America's Founders saw the promise of democratic representative 
government. Every aspect of our new Republic paid tribute to the simple 
grandeur of Rome: from our architecture to words like ``senate'' and 
``capitol.'' Indeed, after our Constitutional Convention, Benjamin 
Franklin was asked what our Founders had produced. His simple reply was, 
``A Republic, sir, if you can keep it.''

[[Page 710]]

    Towns sprang up with the names from the ancient Mediterranean world, 
names like Utica, Troy, or the Vice President's hometown, Carthage. 
Artists portrayed America's leaders wearing togas, as the bust of George 
Washington in the hall demonstrates. Thankfully, that is a tradition we 
have left to the 19th century. [Laughter]
    In the 19th and 20th centuries, our Republic turned into a bustling 
nation, thanks in no small measure to Italian-Americans.

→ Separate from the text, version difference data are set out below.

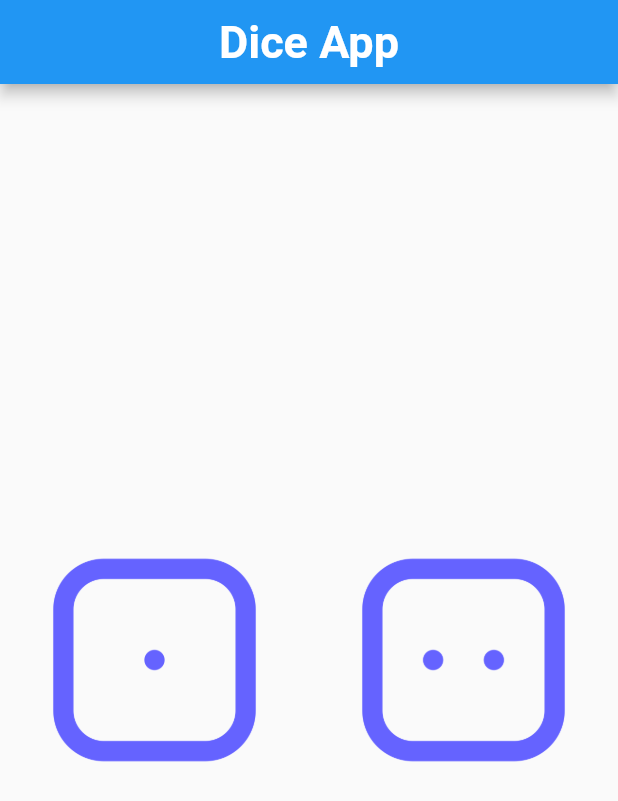
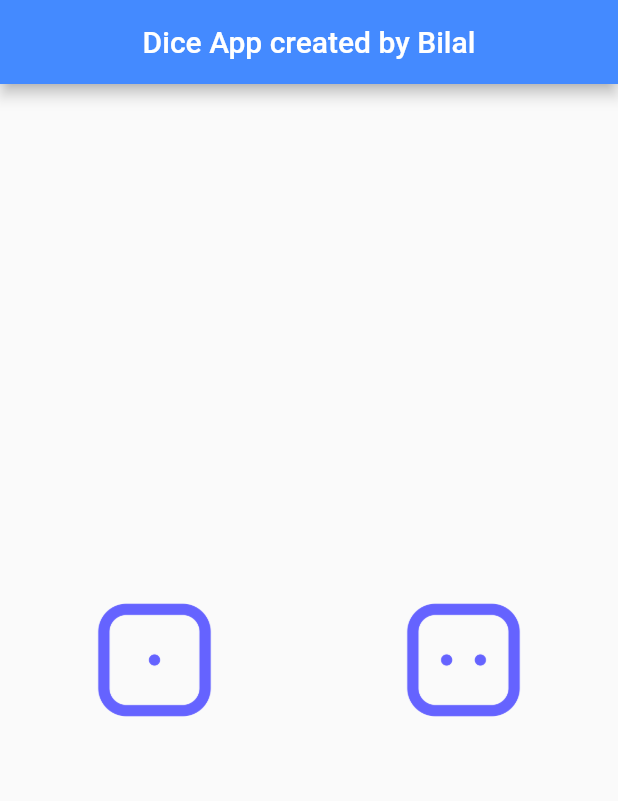
Before and after one commit to bilal5717/changing_dice_app, a Flutter app: the screen it shows after launch, on a phone screen of 412 x 824 dp. Shown: the top 801 px of the screen. Run offline on Flutter 3.47's test engine with Material 2 defaults, Android fonts, the phone set to English and light mode, and no system bars.

Commit message:
Update main.dart

```diff
--- a/lib/main.dart
+++ b/lib/main.dart
@@ -1,58 +1,70 @@
+// ignore_for_file: library_private_types_in_public_api, non_constant_identifier_names
+
 import 'package:flutter/material.dart';
+import 'dart:math';
 
 void main() {
-  runApp(const MyApp());
+  return runApp(
+    MaterialApp(
+      home: Scaffold(
+        appBar: AppBar(
+          title: const Center(
+              child: Text('Dice App created by Bilal')
+          ),
+          backgroundColor: Colors.blueAccent,
+        ),
+        body: const DiceChange(),
+      ),
+    ),
+  );
 }
 
-class MyApp extends StatelessWidget {
-  const MyApp({super.key});
+class DiceChange extends StatefulWidget {
+  const DiceChange({super.key});
+
+  @override
+  _DiceChangeState createState() => _DiceChangeState();
+}
+
+class _DiceChangeState extends State<DiceChange> {
+  int num1 = 1;
+  int num2 = 2;
+  void ChangeState() {
+    setState(() {
+      //Random.nextInt(n) returns random integer from 0 to n-1
+      num1 = Random().nextInt(6) + 1;
+      num2 = Random().nextInt(6) + 1;
+    });
+  }
 
   @override
   Widget build(BuildContext context) {
-    return  MaterialApp(
-      home: Scaffold(
-          appBar: AppBar(
-            title: Center(
-              child: Text('Dice App' ,
-              style: TextStyle(
-                fontWeight: FontWeight.bold,
-                fontSize: 30.0
-              ),
+    return Center(
+      child: Row(
+        children: [
+          Expanded(
+            child: Padding(
+              padding: const EdgeInsets.all(50.0),
+              child: TextButton(
+                child: Image.asset('images/dice$num1.png'),
+                onPressed: () {
+                  ChangeState();
+                },
               ),
             ),
           ),
-        body: SafeArea(
-          child: Center(
-            child: Row(
-                children: <Widget>[
-                  Expanded(
-
-                    child: TextButton(
-                      child: Container(
-
-                        padding: const EdgeInsets.all(14),
-                        child: Image.asset('images/dice1.png'),
-                      ),
-                      onPressed: () {
-                        print("button pressed");
-                      },
-                    ),
-                  ),
-                  Expanded(
-
-                    child: TextButton(
-                      child: Container(
-
-                        padding: const EdgeInsets.all(14),
-                        child: Image.asset('images/dice2.png'),
-                      ),
-                      onPressed: () {},
-                    ),
-                  ),//Expanded
-                ],
+          Expanded(
+            child: Padding(
+              padding: const EdgeInsets.all(50.0),
+              child: TextButton(
+                child: Image.asset('images/dice$num2.png'),
+                onPressed: () {
+                  ChangeState();
+                },
+              ),
             ),
           ),
-        ),
+        ],
       ),
     );
   }
```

Ancient Rome 
was replaced by young Italy in the American imagination. And democracy 
was given new life by heroes like Mazzini and Garibaldi.
    America's growing cities attracted millions of Italians, eager to 
build a new life in a new world. They worked hard. They prospered. Today 
American Italians, or Italian-Americans, are leaders in every enterprise 
conducted in our Nation. And as we all know, it is impossible to walk 
more than a few blocks in any American city without hearing the words 
``caffe latte.'' [Laughter]
    The people here in this room tonight are the link between our two 
countries, between two cultures that have nourished each other since 
America was just an idea. From our highest courts to our finest tables, 
from our playing fields to our silver screen, from one side of the aisle 
in Congress to the other, Italian-Americans have graced our Nation with 
their intellect, their industry, their good will, and above all, a 
contagious love of life.
    Mr. Prime Minister, you have accomplished so much in your time in 
office. You have presided over a string of economic successes. And 
Americans especially admire your perseverance in leading Italy toward 
European monetary union. Without Italy, Europe is not Europe. And 
without Europe, the world would be a poorer, less free, and much duller 
    Italy has been a force for peace and security in its region, on the 
Continent, around the world, in Albania, in Bosnia, and in Kosovo, where 
we're working hard together to bring about a peaceful resolution. 
America is proud to know you as a partner and an ally, and we are 
grateful for your provision of our military bases, sent to help maintain 
Europe's hard-won peace.
    Mr. Prime Minister, we take pride in our strong friendship. We know 
it will continue to grow stronger as we enter the new millennium, a word 
that brings us, once again, back to Rome. For just as the Pax Romana 
spread far and wide through the ancient world, we hope and work for the 
peace of a new millennium that will allow more people than ever before 
to live their dreams in security.
    If we can achieve a peace of the millennium, then the ancient dream 
of Columbus to explore new places can be lived by more people than 
ever--new places in outer space, in biotechnology and medical research, 
in the hearts and minds of people around the world who still look to 
Italy and America for confirmation that a good society can be created 
from many parts.
    E pluribus unum, the motto of the United States, a principle 
cherished by Italians and Americans: Out of many, one. Mr. Prime 
Minister, let us make it so.
    Ladies and gentlemen, I ask you to join me in a toast to the Prime 
Minister and Mrs. Prodi and the people of Italy.

Note: The President spoke at 8:30 p.m. in the East Room at the White 
House. In his remarks, he referred to the Prime Minister's wife, Flavia 
Prodi. The transcript made available by the Office of the Press 
Secretary also included the remarks of Prime Minister Prodi.